Cambridge international surrogacy forum
I was greatly honoured to be one of the organisors of the recent International Surrogacy Forum, held at the University of Cambridge. The forum was co-sponsored by the University, the American Bar Association, and the International Academy of Family Lawyers.
The conference was described by the former head of the family division of the England and Wales High Court of Justice, Sir James Munby, as a “spectacular success”.
250 of the world’s experts on surrogacy attended to discuss the different ways that surrogacy is regulated around the world, from an outright ban to a tolerant approach, to a more permissive approach, to no regulation, and what works. The experts were also told about empirical data about surrogacy. The point of the conference was to highlight these different methods, and to find – if possible – a way forward in both the domestic and international regulation of surrogacy
It’s little surprise but in essence the research seems to show that kids born through surrogacy turn out just like other kids. However, there are small numbers with the research, and it has been going a relatively short time, so there are some qualifiers.
Those speaking included the Special Rapporteur to the United Nations on the sale and sexual abuse of children, as can be seen in this video. I was delighted that she was able to attend.
Just before the conference was held, the England and Wales and Scottish Law Commissions suggested a rewriting of UK surrogacy laws so that intended parents are automatically recognised as parents- see the Youtube video here. Australia’s surrogacy laws were largely adapted from the UK model.
What does the research tell us?
French lawyer Caroline Mecary demonstrated why a prohibitive approach to surrogacy does not work, and its impact on parents and children. Her former clients, the Mennesson family, who lived in France, went to the US for surrogacy, and then had to go the European Court of Human Rights to have their children recognised as their children gave a powerful address.
Free market model
Professor Julia Sloth-Neilsen from Western Cape University in Cape Town talked about how surrogacy is regulated in South Africa, as did leading South African lawyer, Robynne Friedman.
The tolerant approach
This was led by Sir James Munby.
The organisors of the conference were:
- Dr Jens Scherpe, Director, Family Law Research Centre, Cambridge University
- Anne-Marie Hutchinson OBE, QC (Hon), co-chair of the Parentage/Surrogacy Project Committee of the International Academy of Family Lawyers, London

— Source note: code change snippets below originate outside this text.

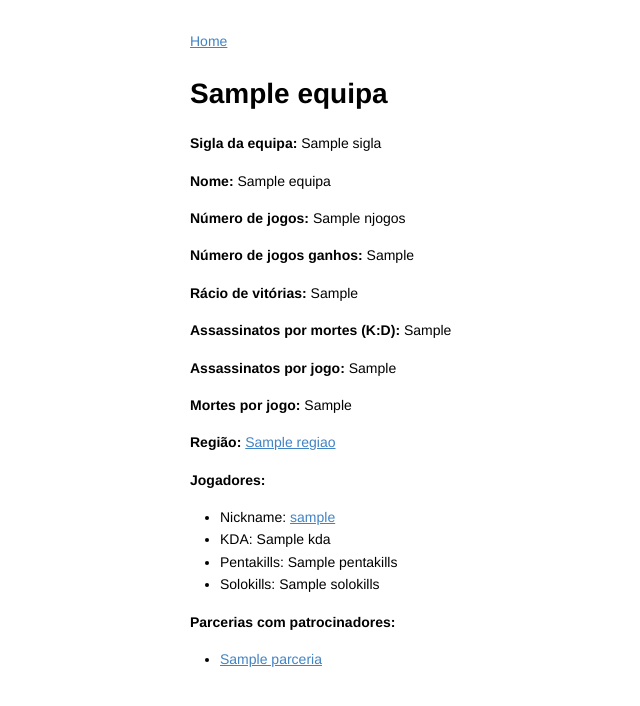
After one commit to barbara-s-neto/BaseDados, a Flask app: template templates/equipa.html in a window 1280 px wide. The commit adds this page. Shown: the top 706 px of the page, without its empty margins (23-663 px from the left). Run offline with Flask 3, Linux system fonts and the light colour scheme; the template is opened without the code that fills it: most values are stand-ins (such as "Sample title", 1, 10 or a date in 2020).

Commit message:
erro do demonio

```diff
--- a/app.py
+++ b/app.py
@@ -37,44 +37,45 @@ def list_equipas():
 
 @APP.route('/equipas/<expr>/')
 def get_equipa(expr):
+  expressao = expr
+  expr = '%' + expr + '%'
 
-  #eu vi ate aqui
+  equipa = db.execute(
+      '''
+      SELECT sigla, nome, Njogos, NJogosGanhos, RacioDeVitorias, KD, assassinatosporjogo, mortesporjogo
+      FROM equipas
+      WHERE sigla = ?
+      ''', [expr]).fetchone()
 
-  movie = db.execute(
+  if equipa is None:
+     abort(404, 'Não existe equipa com sigla {}.'.format(expressao))
+
+  regiao = db.execute(
       '''
-      SELECT MovieId, Title, Year, Duration
-      FROM MOVIE
-      WHERE movieId = ?
-      ''', [id]).fetchone()
+      SELECT nome
+      FROM regioes r JOIN equipas e on r.regiao=r.sigla
+      WHERE e.sigla = ?
+      ''', [expr]).fetchone()
 
-  if movie is None:
-     abort(404, 'Movie id {} does not exist.'.format(id))
+  jogadores = db.execute(
+      '''
+      SELECT nickname, kda, pentakills, solokills
+      FROM jogadores j join equipas e on j.equipa=e.sigla
+      WHERE e.sigla = ?
+      ORDER BY nickname Desc
+      ''', [expr]).fetchall()
 
-  genres = db.execute(
+  parcerias = db.execute(
       '''
-      SELECT GenreId, Label
-      FROM MOVIE_GENRE NATURAL JOIN GENRE
-      WHERE movieId = ?
-      ORDER BY Label
-      ''', [id]).fetchall()
+      SELECT Nome
+      FROM parcerias p join equipas e on e.sigla=p.sigla
+      WHERE p.sigla = ?
+      ORDER BY nome Desc
+      ''', [expr]).fetchall()
+  return render_template('equipa.html',
+           equipa=equipa, regiao=regiao, jogadores=jogadores, parcerias=parcerias)
 
-  actors = db.execute(
-      '''
-      SELECT ActorId, Name
-      FROM MOVIE_ACTOR NATURAL JOIN ACTOR
-      WHERE MovieId = ?
-      ORDER BY Name
-      ''', [id]).fetchall()
-
-  streams = db.execute(
-      '''
-      SELECT StreamId, StreamDate
-      FROM STREAM
-      WHERE MovieId = ?
-      ORDER BY StreamDate Desc
-      ''', [id]).fetchall();
-  return render_template('movie.html',
-           movie=movie, genres=genres, actors=actors, streams=streams)
+#visto ate aqui
 
 @APP.route('/movies/search/<expr>/')
 def search_movie(expr):
--- a/templates/equipa-search.html
+++ b/templates/equipa-search.html
@@ -4,8 +4,8 @@
 <p><b>Procurar por nome::</b>"{{ search.expr }}"</p>
 <p>
 <ul>
-  {% for m in movies %}
-  <li><a href="/equipas/{{ m.Nome }}">{{ m.Title }}</a></li>
+  {% for e in equipas %}
+  <li><a href="/equipas/{{ e.Nome }}">{{ e.Nome }}</a></li>
   {% endfor %}
 </ul>
 </p>
--- /dev/null
+++ b/templates/equipa.html
@@ -0,0 +1,63 @@
+{% extends 'base.html' %}
+{% block content %}
+<h1>{{ equipa.Nome }}</h1>
+<p>
+  <b>Sigla da equipa: </b>{{ equipa.Sigla }}
+</p>
+<p>
+  <b>Nome: </b>{{ equipa.Nome }}
+</p>
+<p>
+  <b>Número de jogos: </b>{{ equipa.NJogos }}
+</p>
+<p>
+  <b>Número de jogos ganhos: </b>{{ equipa.NJogosGanhos }}
+</p>
+<p>
+  <b>Rácio de vitórias: </b>{{ equipa.RacioDeVitorias }}
+</p>
+<p>
+  <b>Assassinatos por mortes (K:D): </b>{{ equipa.KD }}
+</p>
+<p>
+  <b>Assassinatos por jogo: </b>{{ equipa.AssassinatosPorJogo}}
+</p>
+<p>
+  <b>Mortes por jogo: </b>{{ equipa.MortesPorJogo }}
+</p>
+<p>
+  <b>Região: </b>
+    <a href="/regioes/{{ regiao.sigla }}">{{ regiao.Nome }}</a>
+</p>
+<p>
+  <b>Jogadores: </b>
+<ul>
+  {% for j in jogadores %}
+  <li>
+    Nickname: <a href="/jogadores/{{ j.Nickname }}">{{ j.Nickname }}</a>
+  </li>
+  <li>
+    KDA: {{ j.kda }}
+  </li>
+  <li>
+    Pentakills: {{ j.Pentakills }}
+  </li>
+  <li>
+    Solokills: {{ j.Solokills }}
+  </li>
+  {% endfor %}
+</ul>
+</p>
+<!--{% if streams %}-->
+<p>
+  <b>Parcerias com patrocinadores: </b>
+<ul>
+  {% for p in parcerias %}
+  <li>
+    <a href="/parcerias/{{ p.Nome }}">{{ p.Nome }}</a>
+  </li>
+  {% endfor %}
+</ul>
+</p>
+<!--{% endif %}-->
+{% endblock %}
```
Also changed, not shown: templates/movie.html (deleted, +0 -48 lines).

- Colin Rogerson, international representative on the ART Committee of the American Bar Association, London
- Steve Snyder, former chair of the ART Committee of the American Bar Association, Minneapolis
- Rich Vaughn, former chair ART Committee of the American Bar Association, Los Angeles
- Dean Hutchison, chair of the ART Committee of the American Bar Association, Boston
- Bruce Hale, member of the ART Committee of the American Bar Association, Boston
- me- international representative on the ART Committee of the American Bar Association, member of the Parentage/Surrogacy Project Committee of the International Academy of Family Lawyers, Brisbane.
I particularly want to acknowledge the untiring efforts of Dr Jens Scherpe in putting it all together, and then hosting the conference.